= Supplied information =
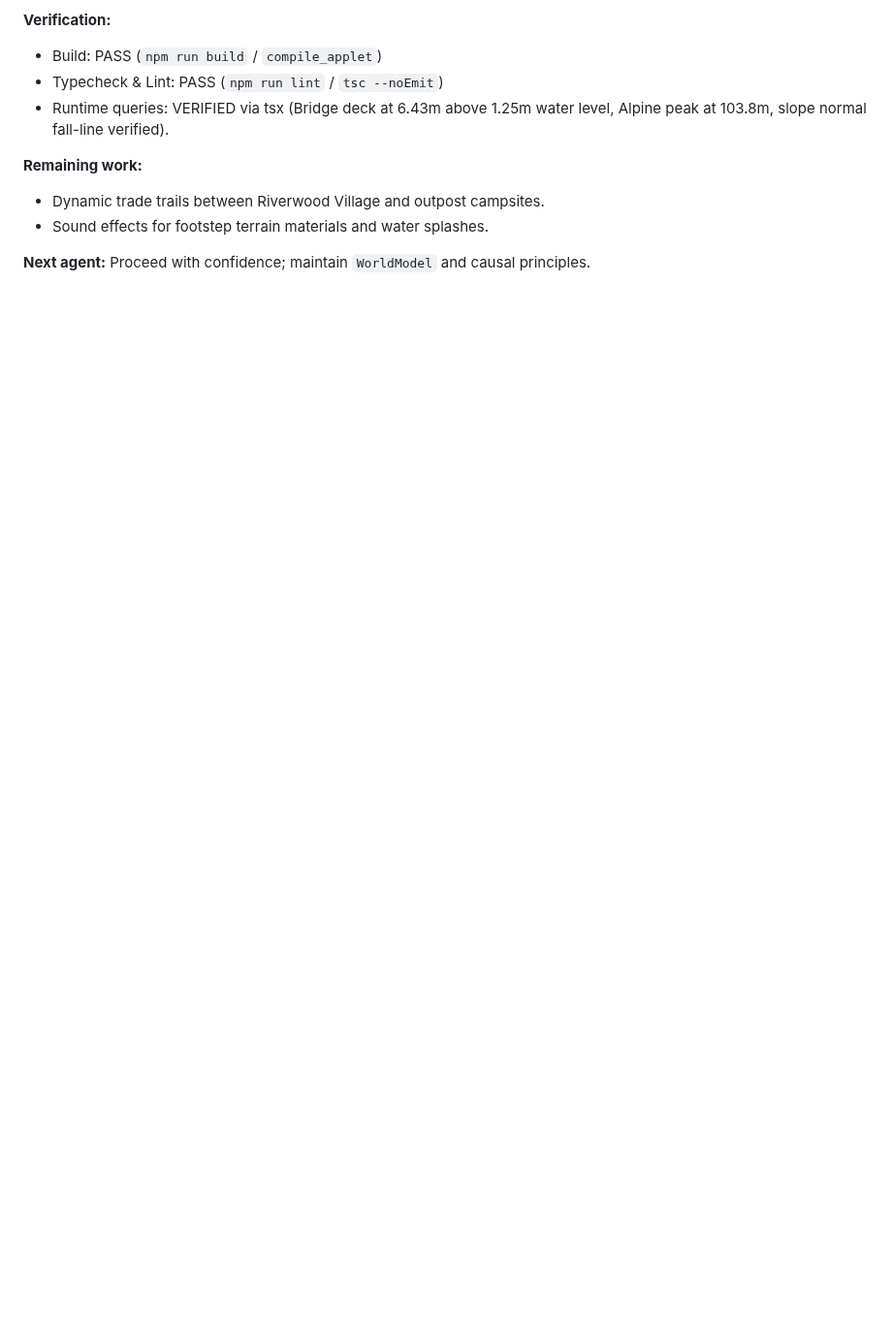
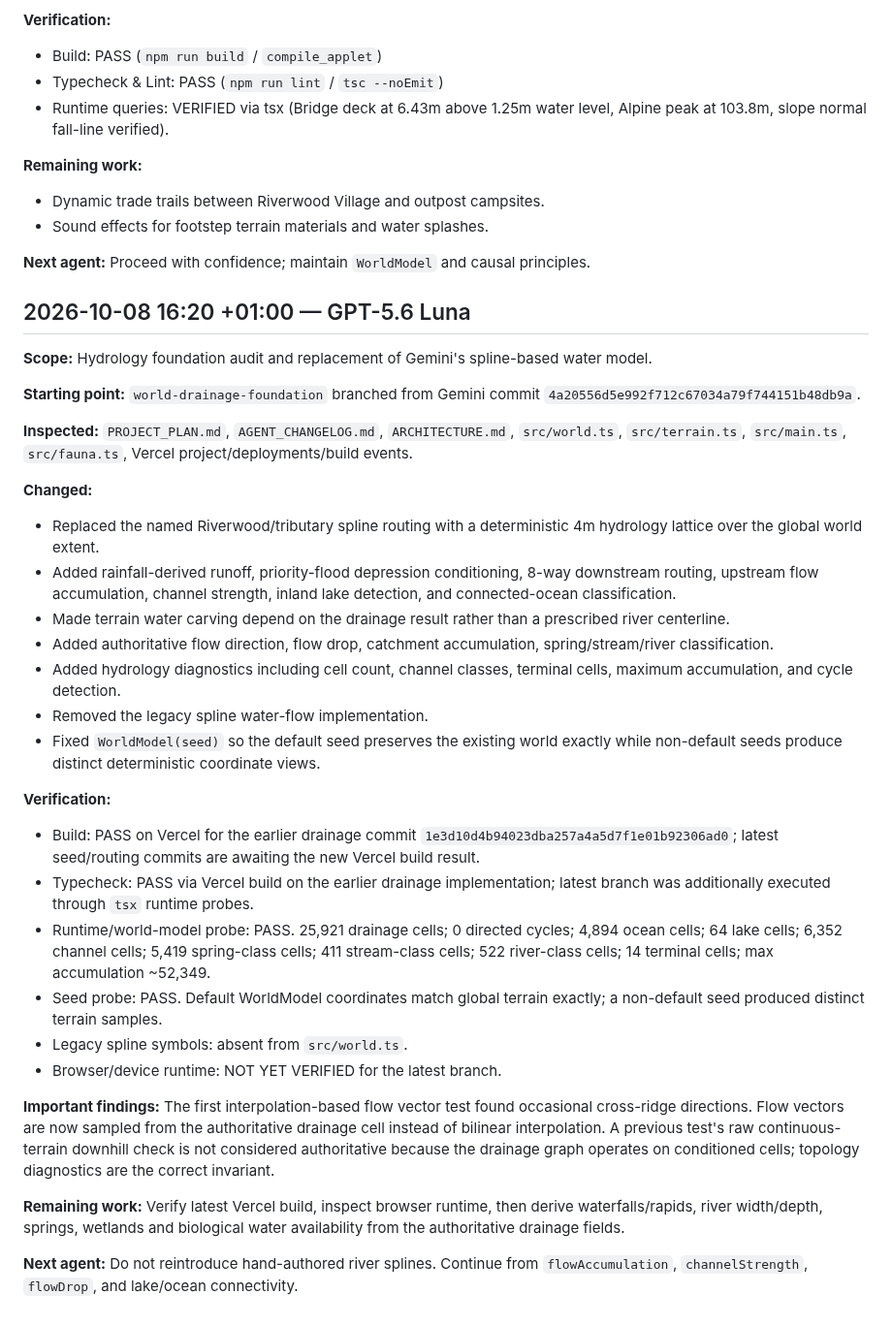
Before and after one commit to Flames1720/my-new-repo, a Markdown page: AGENT_CHANGELOG.md, the part around the change. Shown at 97% size. Rendered like a GitHub page; blank space fills up the shorter version.

Commit message:
docs: record deterministic drainage foundation audit

```diff
--- a/AGENT_CHANGELOG.md
+++ b/AGENT_CHANGELOG.md
@@ -207,3 +207,35 @@ This is the chronological handoff record for meaningful AI-agent work. It comple
 - Sound effects for footstep terrain materials and water splashes.
 
 **Next agent:** Proceed with confidence; maintain `WorldModel` and causal principles.
+
+
+## 2026-10-08 16:20 +01:00 — GPT-5.6 Luna
+
+**Scope:** Hydrology foundation audit and replacement of Gemini's spline-based water model.
+
+**Starting point:** `world-drainage-foundation` branched from Gemini commit `4a20556d5e992f712c67034a79f744151b48db9a`.
+
+**Inspected:** `PROJECT_PLAN.md`, `AGENT_CHANGELOG.md`, `ARCHITECTURE.md`, `src/world.ts`, `src/terrain.ts`, `src/main.ts`, `src/fauna.ts`, Vercel project/deployments/build events.
+
+**Changed:**
+- Replaced the named Riverwood/tributary spline routing with a deterministic 4m hydrology lattice over the global world extent.
+- Added rainfall-derived runoff, priority-flood depression conditioning, 8-way downstream routing, upstream flow accumulation, channel strength, inland lake detection, and connected-ocean classification.
+- Made terrain water carving depend on the drainage result rather than a prescribed river centerline.
+- Added authoritative flow direction, flow drop, catchment accumulation, spring/stream/river classification.
+- Added hydrology diagnostics including cell count, channel classes, terminal cells, maximum accumulation, and cycle detection.
+- Removed the legacy spline water-flow implementation.
+- Fixed `WorldModel(seed)` so the default seed preserves the existing world exactly while non-default seeds produce distinct deterministic coordinate views.
+
+**Verification:**
+- Build: PASS on Vercel for the earlier drainage commit `1e3d10d4b94023dba257a4a5d7f1e01b92306ad0`; latest seed/routing commits are awaiting the new Vercel build result.
+- Typecheck: PASS via Vercel build on the earlier drainage implementation; latest branch was additionally executed through `tsx` runtime probes.
+- Runtime/world-model probe: PASS. 25,921 drainage cells; 0 directed cycles; 4,894 ocean cells; 64 lake cells; 6,352 channel cells; 5,419 spring-class cells; 411 stream-class cells; 522 river-class cells; 14 terminal cells; max accumulation ~52,349.
+- Seed probe: PASS. Default WorldModel coordinates match global terrain exactly; a non-default seed produced distinct terrain samples.
+- Legacy spline symbols: absent from `src/world.ts`.
+- Browser/device runtime: NOT YET VERIFIED for the latest branch.
+
+**Important findings:** The first interpolation-based flow vector test found occasional cross-ridge directions. Flow vectors are now sampled from the authoritative drainage cell instead of bilinear interpolation. A previous test's raw continuous-terrain downhill check is not considered authoritative because the drainage graph operates on conditioned cells; topology diagnostics are the correct invariant.
+
+**Remaining work:** Verify latest Vercel build, inspect browser runtime, then derive waterfalls/rapids, river width/depth, springs, wetlands and biological water availability from the authoritative drainage fields.
+
+**Next agent:** Do not reintroduce hand-authored river splines. Continue from `flowAccumulation`, `channelStrength`, `flowDrop`, and lake/ocean connectivity.
```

= Work task =
Across the whole listing above, find every line with the string "water" and copy it.

= Expected output =
 - Sound effects for footstep terrain materials and water splashes.
+**Scope:** Hydrology foundation audit and replacement of Gemini's spline-based water model.
+- Made terrain water carving depend on the drainage result rather than a prescribed river centerline.
+- Removed the legacy spline water-flow implementation.
+**Remaining work:** Verify latest Vercel build, inspect browser runtime, then derive waterfalls/rapids, river width/depth, springs, wetlands and biological water availability from the authoritative drainage fields.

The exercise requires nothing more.